Travelling the world, looking for films and funding for a ten-part BBC series, I find that dreams of a democratic world are as strong as everby Nick Fraser / October 27, 2007 / Leave a comment
April 2004. In Tiananmen Square, standing under the giant image of Mao and surrounded by bright dragon kites, the oddity of my assignment finally strikes home. Twenty-odd young Chinese intellectuals have come to the basement of a Beijing hotel in order to pitch ideas for ten films about democracy. One hopeful would like to show how it is becoming possible, by struggling against the authorities, to own an apartment. Another shows how peasants are beginning to take the Party to court for corruption.
With two colleagues from South Africa and Paris, I am here on behalf of the BBC. This is a bold project conceived six months previously on a bright day near a Cape Town beach in a moment of collective enthusiasm.
?A squat Chinese filmmaker with the confident manner of the young Orson Welles gets to his feet. He explains to us that there is no point in looking for definitions of democracy in a country where it isn’t allowed to flourish. “Bureaucrats rule in China,” he says. “To be a bureaucrat you must be a Communist, and this is why every child wants to be a Communist.” He propose s to film in a schoolroom, where children will be given basic rules and encouraged to formulate their own democracy. “We have elections that are organised by the Party,” he says. “This will be the first real election—in which children choose their own class monitor. And this way we’ll see what democracy in China could be like.” The idea instantly appeals to us (see right). May 2004. At pitches, we are asked whether we employ democratic methods when selecting films. Within Steps International, our tiny NGO based in Denmark, we do not make decisions by majority vote. The old anti-democratic habits of editorial individualism die hard, and for some colleagues, my own excessive use of the first person appears inappropriate, if not offensive.
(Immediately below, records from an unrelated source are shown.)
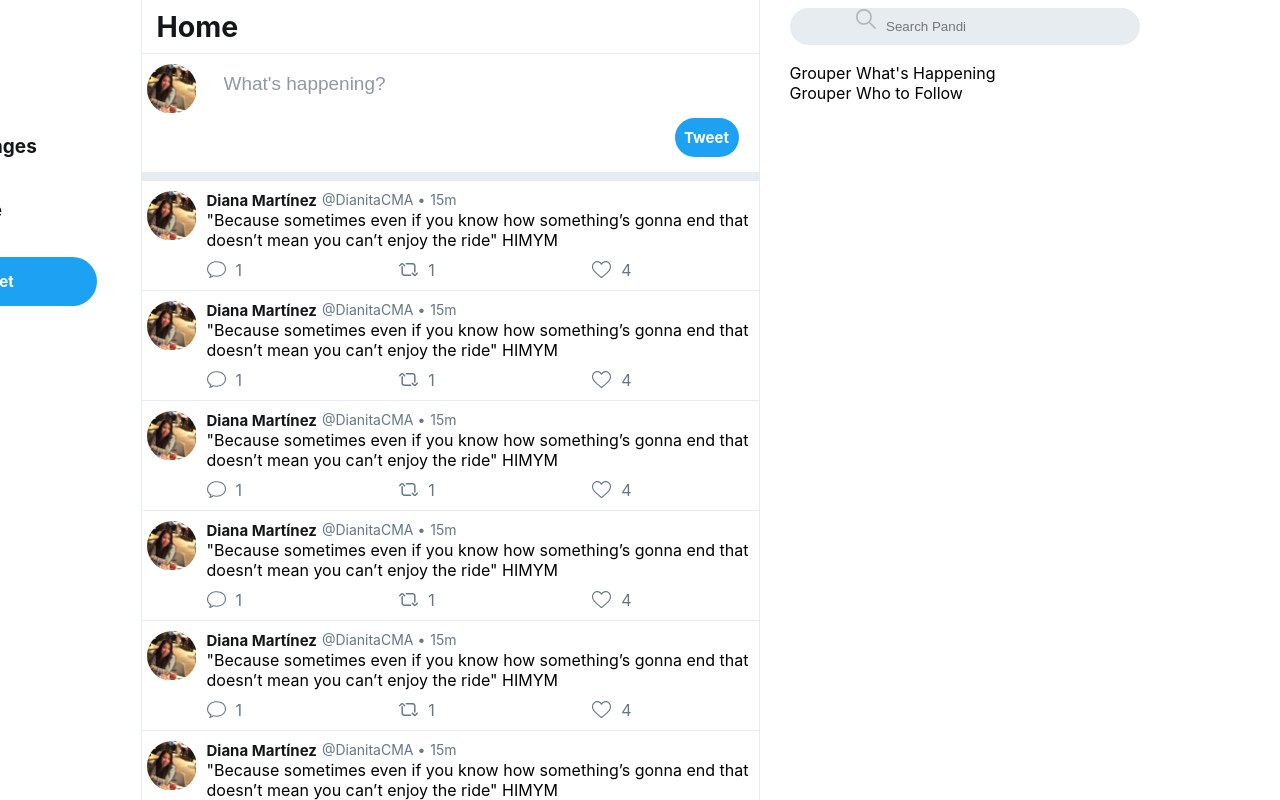
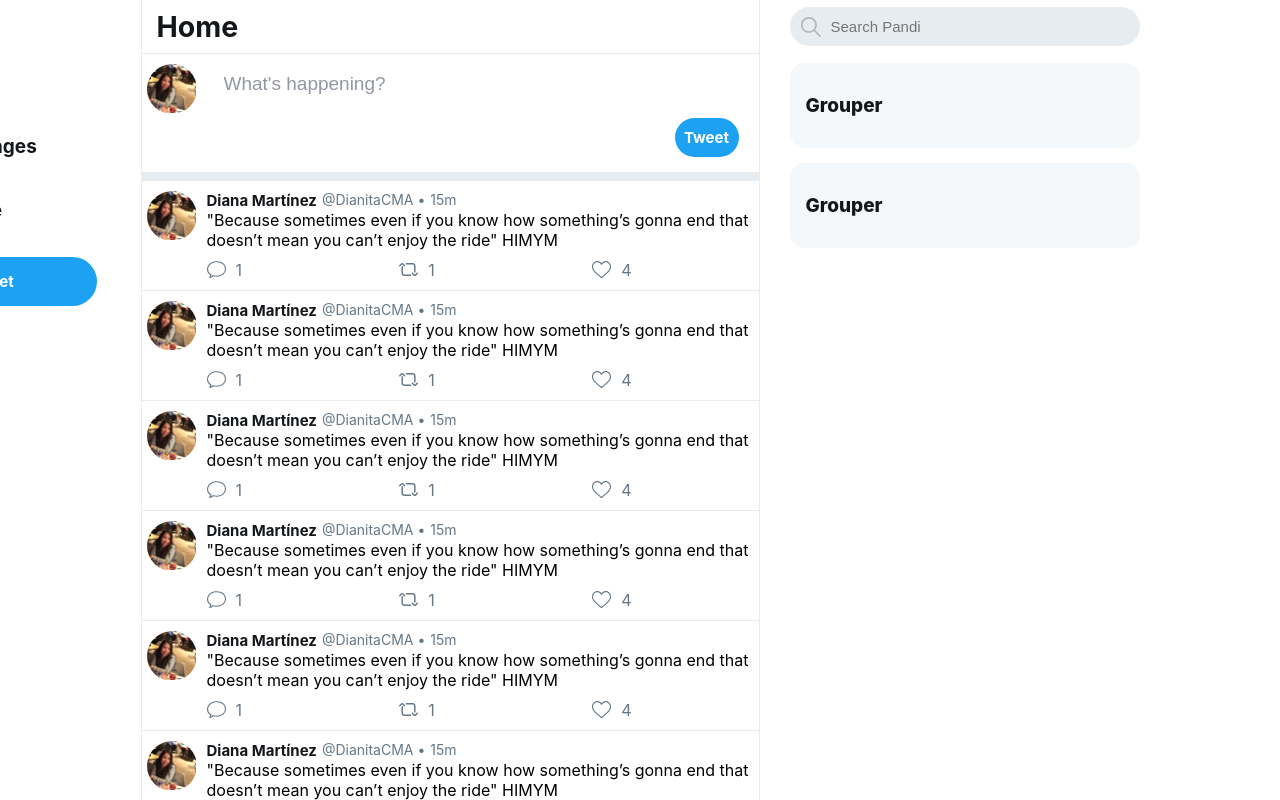
Before and after one commit to diballesteros/twitter-mock, a React (Create React App) app: page / in a window 1280 px wide. Built offline with nearby package versions, Linux system fonts and the light colour scheme.

Commit message:
Finish search component, Initial grouper and grouperChild changes

```diff
--- a/src/components/dashboard/Dashboard.js
+++ b/src/components/dashboard/Dashboard.js
@@ -4,6 +4,7 @@ import List from '../list/List';
 import Editor from '../editor/Editor';
 import Option from '../option/Option';
 import Search from '../search/Search';
+import Grouper from '../grouper/Grouper';
 import Button from '../button/Button';
 import Icon from '../icon/Icon';
 
@@ -49,10 +50,10 @@ class Dashboard extends Component {
                             <Search />
                         </div>
                         <div className="whats-happening_container">
-                            Grouper What's Happening
+                            <Grouper />
                         </div>
                         <div className="who-to-follow_container">
-                            Grouper Who to Follow
+                            <Grouper />
                         </div>
                     </div>
                 </div>
--- a/src/components/grouper/Grouper.css
+++ b/src/components/grouper/Grouper.css
@@ -0,0 +1,35 @@
+.grouper {
+    margin-bottom: 15px;
+    border-color: rgb(245, 248, 250);
+    border-radius: 14px;
+    border-width: 1px;
+    border-style: solid;
+    background-color: rgb(245, 248, 250);
+}
+
+.grouper_header {
+    border-bottom-color: rgb(230, 236, 240);
+    border-bottom-width: 1px;
+}
+
+.grouper_header-inner {
+    display: flex;
+    justify-content: space-between;
+    padding-bottom: 10px;
+    padding-top: 10px;
+    padding-left: 15px;
+    padding-right: 15px;
+}
+
+.grouper_header-inner h2 {
+    display: flex;
+    justify-content: space-between;
+    align-items: center;
+    flex-direction: row;
+}
+
+.grouper_header-inner h2 .grouper_header-text {
+    color: rgb(20, 23, 26);
+    font-weight: 800;
+    font-size: 19px;
+}
--- a/src/components/grouper/Grouper.js
+++ b/src/components/grouper/Grouper.js
@@ -0,0 +1,20 @@
+import React from 'react';
+import './Grouper.css';
+import GrouperChild from './grouperChild/GrouperChild';
+
+const Grouper = (props) => (
+    <div className="grouper">
+        <div className="grouper_header">
+            <div className="grouper_header-inner">
+                <h2>
+                    <div className="grouper_header-text">
+                        <span>Grouper</span>
+                    </div>
+                </h2>
+            </div>
+        </div>
+        <GrouperChild />
+    </div>
+);
+
+export default Grouper;
--- /dev/null
+++ b/src/components/grouper/grouperChild/GrouperChild.js
@@ -0,0 +1,9 @@
+import React from 'react';
+
+const GrouperChild = (props) => (
+    <div>
+
+    </div>
+);
+
+export default GrouperChild;
--- a/src/components/search/Search.css
+++ b/src/components/search/Search.css
@@ -1,42 +1,33 @@
 .search-bar {
     display: flex;
     flex-direction: row;
-    justify-content: center;
     flex-shrink: 1;
     flex-grow: 1;
     background-color: rgb(230, 236, 240);
-    border-bottom-left-radius: 9999px;
-    border-bottom-right-radius: 9999px;
-    border-top-left-radius: 9999px;
-    border-top-right-radius: 9999px;
-    border-bottom-width: 1px;
-    border-left-width: 1px;
-    border-right-width: 1px;
-    border-top-width: 1px;
-    border-bottom-color: rgba(0, 0, 0, 0);
-    border-left-color: rgba(0, 0, 0, 0);
-    border-right-color: rgba(0, 0, 0, 0);
-    border-top-color: rgba(0, 0, 0, 0);
-    border-bottom-style: solid;
-    border-left-style: solid;
-    border-right-style: solid;
-    border-top-style: solid;
+    border-radius : 9999px;
+    border-width: 1px;
+    border-color: rgba(0, 0, 0, 0);
+    border-style: solid;
 }
 
 .search-bar input {
     outline-style: none;
     width: 100%;
-    border-bottom-left-radius: 0px;
-    border-bottom-right-radius: 0px;
-    border-top-left-radius: 0px;
-    border-top-right-radius: 0px;
-    border-bottom-width: 0px;
-    border-left-width: 0px;
-    border-right-width: 0px;
-    border-top-width: 0px;
-    padding-bottom: 10px;
+    border-radius: 0px;
+    border-width: 0px;
+    padding: 10px;
+    background-color: rgba(0, 0, 0, 0);
+    color: rgb(20, 23, 26);
+    font-weight: 400px;
+    font-size: 15px;
+}
+
+.search-bar_icon {
+    display: flex;
+    align-items: center;
+    justify-content: center;
+}
+
+.search-bar_icon svg{
     padding-left: 10px;
-    padding-right: 10px;
-    padding-top: 10px;
-    background-color: rgba(0, 0, 0, 0);
 }
--- a/src/components/search/Search.js
+++ b/src/components/search/Search.js
@@ -4,10 +4,10 @@ import Icon from '../icon/Icon';
 
 const Search = (props) => (
     <div className="search-bar">
-        <div>
+        <div className="search-bar_icon">
             <Icon group="SEARCH" icon="loop" width="20" height="20"/>
         </div>
-        <div>
+        <div className="search-bar_input">
             <input placeholder="Search Pandi"/>
         </div>
     </div>
```
Also changed, not shown: src/components/grouper/grouperChild/GrouperChild.css (added), 1 other file (tests, documents, lock files or other folders).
Meetings sometime descend into procedural wrangling; and as chairman I periodically despair of my own lack of political skills.
A meeting with London producers reveals a high degree of cynicism. We try to explain that this is not a Unicef Christmas card venture celebrating democratic good feelings. The question of whether the world is becoming more democratic is an important one. We have received more than 500 proposals online, but few seem viable. We fret over the poor quality of the projects received from…